The last portion of the Podcast focuses on the journey of learning. Dr Deming, said, "I make no apologies for learning" as his message changed and evolved throughout his life. The teachings continue to impact Ron and Cliff in their lives and work and this research provides fascinating insight into Dr. Deming's personal journey of learning.
Tue, 1 September 2015
This week's Podcast feature Alfie Kohn, national speaker and author of 14 books, and scores of articles, on human behavior, management, and education.
Alfie discusses the inspiration for his books including, No Contest and Punished by Rewards, the divergent thoughts surrounding the history of education in the 20th century, and his views on standardized testing and homework.
Alfie explains how, as a contrarian with a practice of finding issues where logic and research points in one direction and practices move in a different direction, he started thinking and writing about competition. He began debunking the common notion that "competition is inevitable because it's just part of human nature".
Next Alfie discusses the different philosophies on education in the early 20th century.
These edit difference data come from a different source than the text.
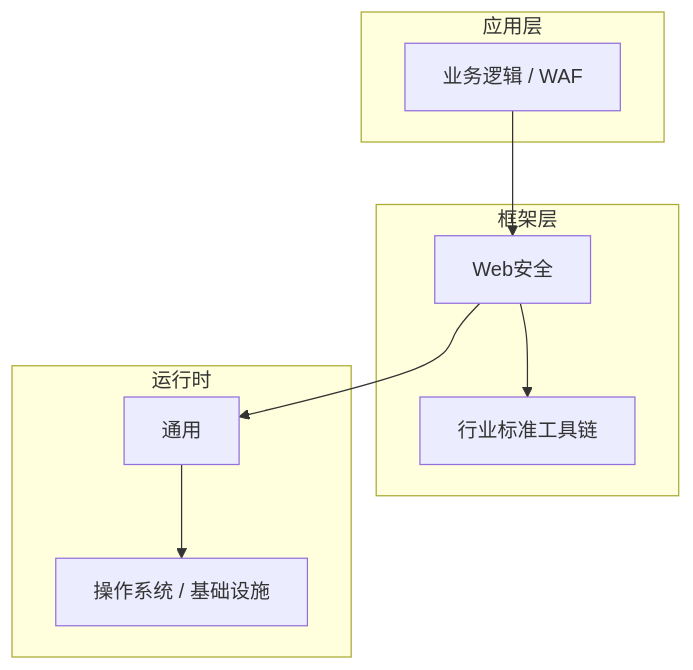
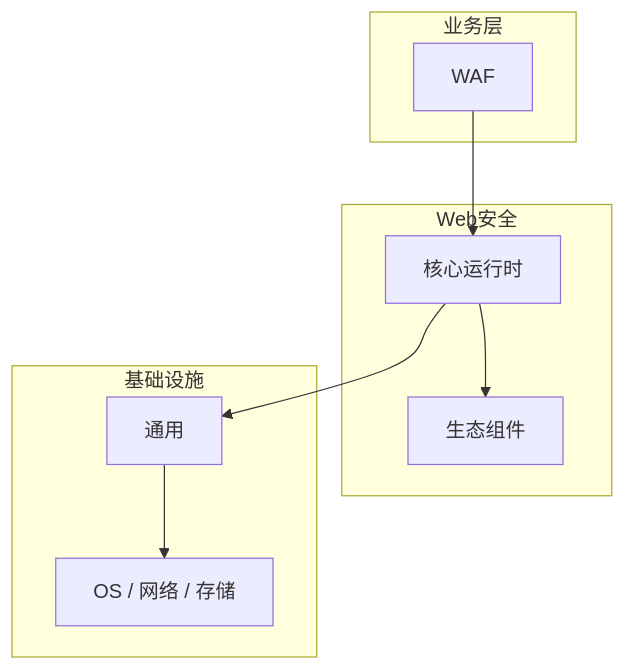
The diagram in articles/Web安全/chapters/101-WAF核心概念与原理.md (yanggan2015/knowledge-json-v2), drawn with Mermaid before and after one commit. The commit also changed other lines of this file and 10127 other files, not shown here.

````diff
--- a/articles/Web安全/chapters/101-WAF核心概念与原理.md
+++ b/articles/Web安全/chapters/101-WAF核心概念与原理.md
@@ -46,18 +31,18 @@
 ```mermaid
 graph TB
-    subgraph 应用层
-        A[业务逻辑 / WAF]
+    subgraph 业务层
+        A[WAF]
     end
-    subgraph 框架层
-        B[Web安全]
-        C[行业标准工具链]
+    subgraph Web安全
+        B[核心运行时]
+        C[生态组件]
     end
-    subgraph 运行时
+    subgraph 基础设施
         D[通用]
-        E[操作系统 / 基础设施]
+        E[OS / 网络 / 存储]
     end
     A --> B
     B --> C
     B --> D
     D --> E
 ```
````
As one side supported the experience of the student as the "center of gravity", the other focused on rules, curriculum, numbers and behaviors - things outside the classroom that can be measured.
Alfie tells us how standardized testing has undermined education, even when test scores go up, and how much time has been taken away from real learning to teach kids how to be good at taking tests.
Lastly, Alfie shares what he will be talking about on November 8th, at The First Annual Deming in Education Conference in Seattle.